Assignment - Using "same" as the search string, find the matching lines below and copy them.

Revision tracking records
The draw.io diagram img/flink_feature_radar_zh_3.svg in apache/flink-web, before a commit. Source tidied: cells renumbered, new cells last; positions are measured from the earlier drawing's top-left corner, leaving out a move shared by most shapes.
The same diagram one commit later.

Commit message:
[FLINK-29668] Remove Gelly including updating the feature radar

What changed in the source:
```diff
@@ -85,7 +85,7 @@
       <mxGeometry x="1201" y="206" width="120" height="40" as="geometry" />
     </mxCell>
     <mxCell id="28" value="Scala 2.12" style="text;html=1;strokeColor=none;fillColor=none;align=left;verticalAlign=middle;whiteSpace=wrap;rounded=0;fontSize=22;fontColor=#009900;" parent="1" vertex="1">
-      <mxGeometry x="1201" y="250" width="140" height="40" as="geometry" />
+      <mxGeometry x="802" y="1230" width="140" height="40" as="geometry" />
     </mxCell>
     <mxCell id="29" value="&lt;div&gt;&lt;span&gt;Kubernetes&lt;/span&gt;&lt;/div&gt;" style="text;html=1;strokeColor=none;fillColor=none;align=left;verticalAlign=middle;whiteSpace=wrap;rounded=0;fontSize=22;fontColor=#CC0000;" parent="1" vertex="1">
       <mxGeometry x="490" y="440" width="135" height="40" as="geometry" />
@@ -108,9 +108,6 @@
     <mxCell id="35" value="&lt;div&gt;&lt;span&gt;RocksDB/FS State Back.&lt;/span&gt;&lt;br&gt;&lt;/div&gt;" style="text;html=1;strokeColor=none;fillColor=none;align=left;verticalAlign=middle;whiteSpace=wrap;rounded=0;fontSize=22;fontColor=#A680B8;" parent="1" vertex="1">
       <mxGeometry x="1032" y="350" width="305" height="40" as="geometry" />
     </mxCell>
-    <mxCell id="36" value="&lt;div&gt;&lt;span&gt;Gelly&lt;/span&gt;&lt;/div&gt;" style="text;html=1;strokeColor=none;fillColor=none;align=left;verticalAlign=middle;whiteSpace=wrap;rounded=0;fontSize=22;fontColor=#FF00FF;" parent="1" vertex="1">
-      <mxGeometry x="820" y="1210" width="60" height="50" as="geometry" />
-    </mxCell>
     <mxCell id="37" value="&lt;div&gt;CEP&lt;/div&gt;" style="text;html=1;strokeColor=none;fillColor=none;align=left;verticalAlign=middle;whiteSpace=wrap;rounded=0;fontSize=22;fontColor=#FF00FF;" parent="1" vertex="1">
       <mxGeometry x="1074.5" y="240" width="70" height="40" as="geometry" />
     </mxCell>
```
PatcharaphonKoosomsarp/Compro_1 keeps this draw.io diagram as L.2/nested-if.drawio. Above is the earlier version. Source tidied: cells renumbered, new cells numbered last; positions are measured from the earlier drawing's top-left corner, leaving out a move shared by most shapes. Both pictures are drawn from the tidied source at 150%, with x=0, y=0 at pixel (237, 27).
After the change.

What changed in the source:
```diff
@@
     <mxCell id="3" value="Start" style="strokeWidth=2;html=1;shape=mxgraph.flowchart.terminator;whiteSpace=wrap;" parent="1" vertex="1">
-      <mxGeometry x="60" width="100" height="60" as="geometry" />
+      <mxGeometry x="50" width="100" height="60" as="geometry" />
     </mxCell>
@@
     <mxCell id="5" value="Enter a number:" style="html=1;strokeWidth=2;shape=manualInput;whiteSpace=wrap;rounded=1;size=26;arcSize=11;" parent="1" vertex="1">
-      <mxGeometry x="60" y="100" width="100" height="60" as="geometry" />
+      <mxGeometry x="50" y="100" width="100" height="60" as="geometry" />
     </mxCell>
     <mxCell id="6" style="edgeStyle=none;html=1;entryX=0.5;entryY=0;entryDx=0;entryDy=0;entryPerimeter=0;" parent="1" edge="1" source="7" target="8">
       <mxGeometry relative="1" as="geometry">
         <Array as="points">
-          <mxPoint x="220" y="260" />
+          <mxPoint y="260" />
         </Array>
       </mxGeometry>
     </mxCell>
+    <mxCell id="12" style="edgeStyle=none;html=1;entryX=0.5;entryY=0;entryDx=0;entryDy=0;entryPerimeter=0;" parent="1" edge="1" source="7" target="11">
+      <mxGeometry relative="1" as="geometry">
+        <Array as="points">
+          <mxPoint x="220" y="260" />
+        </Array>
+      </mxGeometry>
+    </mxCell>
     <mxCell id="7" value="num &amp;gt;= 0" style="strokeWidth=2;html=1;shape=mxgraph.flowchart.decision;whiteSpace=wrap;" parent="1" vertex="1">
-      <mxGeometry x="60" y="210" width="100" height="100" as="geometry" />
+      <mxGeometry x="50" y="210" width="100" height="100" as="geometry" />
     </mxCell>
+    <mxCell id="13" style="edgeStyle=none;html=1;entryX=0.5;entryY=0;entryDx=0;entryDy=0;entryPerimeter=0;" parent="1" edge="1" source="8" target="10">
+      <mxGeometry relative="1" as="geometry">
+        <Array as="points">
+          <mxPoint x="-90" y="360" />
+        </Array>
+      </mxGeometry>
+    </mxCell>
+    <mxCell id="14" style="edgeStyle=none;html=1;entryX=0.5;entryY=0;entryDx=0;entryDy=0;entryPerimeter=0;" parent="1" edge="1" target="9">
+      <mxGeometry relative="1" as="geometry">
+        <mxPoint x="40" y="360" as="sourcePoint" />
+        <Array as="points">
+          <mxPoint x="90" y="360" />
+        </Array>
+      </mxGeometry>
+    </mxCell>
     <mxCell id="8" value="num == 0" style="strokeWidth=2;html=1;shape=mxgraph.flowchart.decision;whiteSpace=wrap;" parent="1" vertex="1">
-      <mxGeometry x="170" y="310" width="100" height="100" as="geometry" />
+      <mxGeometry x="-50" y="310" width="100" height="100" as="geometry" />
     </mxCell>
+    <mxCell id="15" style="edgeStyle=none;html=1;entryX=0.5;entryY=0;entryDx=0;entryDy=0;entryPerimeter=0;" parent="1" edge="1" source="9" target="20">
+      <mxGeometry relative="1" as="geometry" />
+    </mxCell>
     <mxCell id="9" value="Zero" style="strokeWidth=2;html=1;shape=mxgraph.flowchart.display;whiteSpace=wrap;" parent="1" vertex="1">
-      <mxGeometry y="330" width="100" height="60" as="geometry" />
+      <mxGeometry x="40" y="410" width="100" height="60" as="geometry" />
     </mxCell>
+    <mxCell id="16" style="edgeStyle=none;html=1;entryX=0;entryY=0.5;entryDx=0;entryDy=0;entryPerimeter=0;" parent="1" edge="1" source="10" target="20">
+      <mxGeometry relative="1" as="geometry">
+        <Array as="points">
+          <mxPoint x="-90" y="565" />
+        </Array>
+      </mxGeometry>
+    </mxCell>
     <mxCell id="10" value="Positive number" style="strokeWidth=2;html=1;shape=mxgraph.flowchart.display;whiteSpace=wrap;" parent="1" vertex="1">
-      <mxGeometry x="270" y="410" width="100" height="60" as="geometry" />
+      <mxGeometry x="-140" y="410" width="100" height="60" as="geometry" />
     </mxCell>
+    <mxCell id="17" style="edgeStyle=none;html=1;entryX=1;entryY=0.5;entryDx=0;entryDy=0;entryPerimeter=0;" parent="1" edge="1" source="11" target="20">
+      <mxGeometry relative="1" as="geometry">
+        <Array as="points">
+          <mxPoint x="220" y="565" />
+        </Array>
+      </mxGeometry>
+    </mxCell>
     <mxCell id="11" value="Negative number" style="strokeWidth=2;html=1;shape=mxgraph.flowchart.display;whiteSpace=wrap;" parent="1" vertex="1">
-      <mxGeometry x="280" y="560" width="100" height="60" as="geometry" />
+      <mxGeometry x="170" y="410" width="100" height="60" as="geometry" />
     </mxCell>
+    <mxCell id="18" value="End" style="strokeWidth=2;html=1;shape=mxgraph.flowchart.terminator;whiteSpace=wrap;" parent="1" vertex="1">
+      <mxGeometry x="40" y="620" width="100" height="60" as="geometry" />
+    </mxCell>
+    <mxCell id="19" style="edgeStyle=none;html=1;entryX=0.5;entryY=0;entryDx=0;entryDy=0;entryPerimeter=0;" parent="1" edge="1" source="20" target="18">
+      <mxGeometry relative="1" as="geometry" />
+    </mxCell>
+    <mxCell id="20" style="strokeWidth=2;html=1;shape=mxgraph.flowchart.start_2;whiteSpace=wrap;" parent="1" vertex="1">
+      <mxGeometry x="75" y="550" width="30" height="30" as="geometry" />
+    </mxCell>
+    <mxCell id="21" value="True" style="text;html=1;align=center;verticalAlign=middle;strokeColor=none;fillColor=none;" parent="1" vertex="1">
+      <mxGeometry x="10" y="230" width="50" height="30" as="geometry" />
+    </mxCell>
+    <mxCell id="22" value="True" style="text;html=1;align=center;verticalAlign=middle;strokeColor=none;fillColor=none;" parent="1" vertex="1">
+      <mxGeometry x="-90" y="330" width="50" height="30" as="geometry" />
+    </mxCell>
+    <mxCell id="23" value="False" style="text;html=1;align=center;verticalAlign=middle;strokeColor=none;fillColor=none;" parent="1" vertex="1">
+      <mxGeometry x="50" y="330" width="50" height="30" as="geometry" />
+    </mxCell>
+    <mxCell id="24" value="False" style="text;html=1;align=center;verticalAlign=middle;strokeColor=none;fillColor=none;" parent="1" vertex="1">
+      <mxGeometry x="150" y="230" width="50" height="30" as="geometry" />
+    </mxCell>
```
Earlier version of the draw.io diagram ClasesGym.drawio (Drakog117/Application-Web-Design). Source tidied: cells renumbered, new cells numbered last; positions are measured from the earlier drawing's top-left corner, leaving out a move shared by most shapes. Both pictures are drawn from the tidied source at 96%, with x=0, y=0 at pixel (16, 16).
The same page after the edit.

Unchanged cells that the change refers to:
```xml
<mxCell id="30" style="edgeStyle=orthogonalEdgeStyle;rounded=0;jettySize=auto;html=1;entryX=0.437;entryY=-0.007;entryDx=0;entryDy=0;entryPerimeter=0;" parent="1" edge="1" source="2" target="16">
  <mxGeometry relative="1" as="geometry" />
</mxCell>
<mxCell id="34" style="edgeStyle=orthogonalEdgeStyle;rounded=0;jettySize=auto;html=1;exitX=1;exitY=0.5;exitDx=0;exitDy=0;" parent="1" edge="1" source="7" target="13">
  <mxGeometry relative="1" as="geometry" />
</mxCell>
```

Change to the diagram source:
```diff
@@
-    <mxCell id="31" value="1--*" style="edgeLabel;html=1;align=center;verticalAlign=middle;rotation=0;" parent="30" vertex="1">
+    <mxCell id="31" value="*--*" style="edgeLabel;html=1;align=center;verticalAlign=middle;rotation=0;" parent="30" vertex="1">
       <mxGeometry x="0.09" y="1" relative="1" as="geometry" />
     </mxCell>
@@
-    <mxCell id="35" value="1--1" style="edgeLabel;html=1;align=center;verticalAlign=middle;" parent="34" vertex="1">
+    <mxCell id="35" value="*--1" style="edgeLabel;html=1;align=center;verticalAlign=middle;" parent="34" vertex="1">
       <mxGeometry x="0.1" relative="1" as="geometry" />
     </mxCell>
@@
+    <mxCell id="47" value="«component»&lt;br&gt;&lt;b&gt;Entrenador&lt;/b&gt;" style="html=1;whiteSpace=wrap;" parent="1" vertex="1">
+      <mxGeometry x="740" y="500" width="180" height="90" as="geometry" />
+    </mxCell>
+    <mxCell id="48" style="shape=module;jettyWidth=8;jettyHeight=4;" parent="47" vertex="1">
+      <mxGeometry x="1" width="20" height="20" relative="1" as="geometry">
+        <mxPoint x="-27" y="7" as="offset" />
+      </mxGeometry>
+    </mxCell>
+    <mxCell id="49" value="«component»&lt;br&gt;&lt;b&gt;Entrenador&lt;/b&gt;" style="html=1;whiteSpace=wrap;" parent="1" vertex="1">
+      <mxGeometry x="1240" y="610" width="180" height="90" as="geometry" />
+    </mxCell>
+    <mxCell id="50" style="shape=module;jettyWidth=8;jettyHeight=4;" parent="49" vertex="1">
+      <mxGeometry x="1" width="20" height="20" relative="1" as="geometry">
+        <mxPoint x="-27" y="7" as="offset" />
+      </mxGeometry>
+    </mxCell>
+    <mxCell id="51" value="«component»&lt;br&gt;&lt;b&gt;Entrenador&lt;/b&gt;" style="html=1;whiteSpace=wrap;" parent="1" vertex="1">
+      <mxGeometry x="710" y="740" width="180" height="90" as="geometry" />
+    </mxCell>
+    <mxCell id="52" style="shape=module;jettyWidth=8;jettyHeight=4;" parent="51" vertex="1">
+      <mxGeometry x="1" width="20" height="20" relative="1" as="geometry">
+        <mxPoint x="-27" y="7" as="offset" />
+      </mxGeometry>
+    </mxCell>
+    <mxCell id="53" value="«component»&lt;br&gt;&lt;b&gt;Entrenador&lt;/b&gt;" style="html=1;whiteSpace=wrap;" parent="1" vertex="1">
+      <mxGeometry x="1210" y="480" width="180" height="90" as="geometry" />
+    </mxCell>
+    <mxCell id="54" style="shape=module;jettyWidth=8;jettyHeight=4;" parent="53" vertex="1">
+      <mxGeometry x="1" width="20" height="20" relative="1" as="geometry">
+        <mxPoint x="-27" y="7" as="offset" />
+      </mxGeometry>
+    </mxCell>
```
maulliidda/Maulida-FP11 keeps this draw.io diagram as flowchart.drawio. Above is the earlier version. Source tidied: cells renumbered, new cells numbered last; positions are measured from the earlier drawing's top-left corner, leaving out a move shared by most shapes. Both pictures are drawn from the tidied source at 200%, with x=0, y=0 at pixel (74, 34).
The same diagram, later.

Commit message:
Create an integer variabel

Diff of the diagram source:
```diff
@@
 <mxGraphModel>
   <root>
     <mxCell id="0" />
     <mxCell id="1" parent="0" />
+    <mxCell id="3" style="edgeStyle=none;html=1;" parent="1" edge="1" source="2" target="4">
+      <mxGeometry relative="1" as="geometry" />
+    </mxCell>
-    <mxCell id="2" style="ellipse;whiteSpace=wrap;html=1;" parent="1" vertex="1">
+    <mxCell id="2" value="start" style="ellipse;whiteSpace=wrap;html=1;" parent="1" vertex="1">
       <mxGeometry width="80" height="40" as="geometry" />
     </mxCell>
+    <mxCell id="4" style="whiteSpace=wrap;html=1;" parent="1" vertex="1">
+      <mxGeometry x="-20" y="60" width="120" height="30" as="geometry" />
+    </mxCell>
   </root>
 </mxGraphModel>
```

Answer section -
The same diagram one commit later.
The same page after the edit.
The same diagram, later.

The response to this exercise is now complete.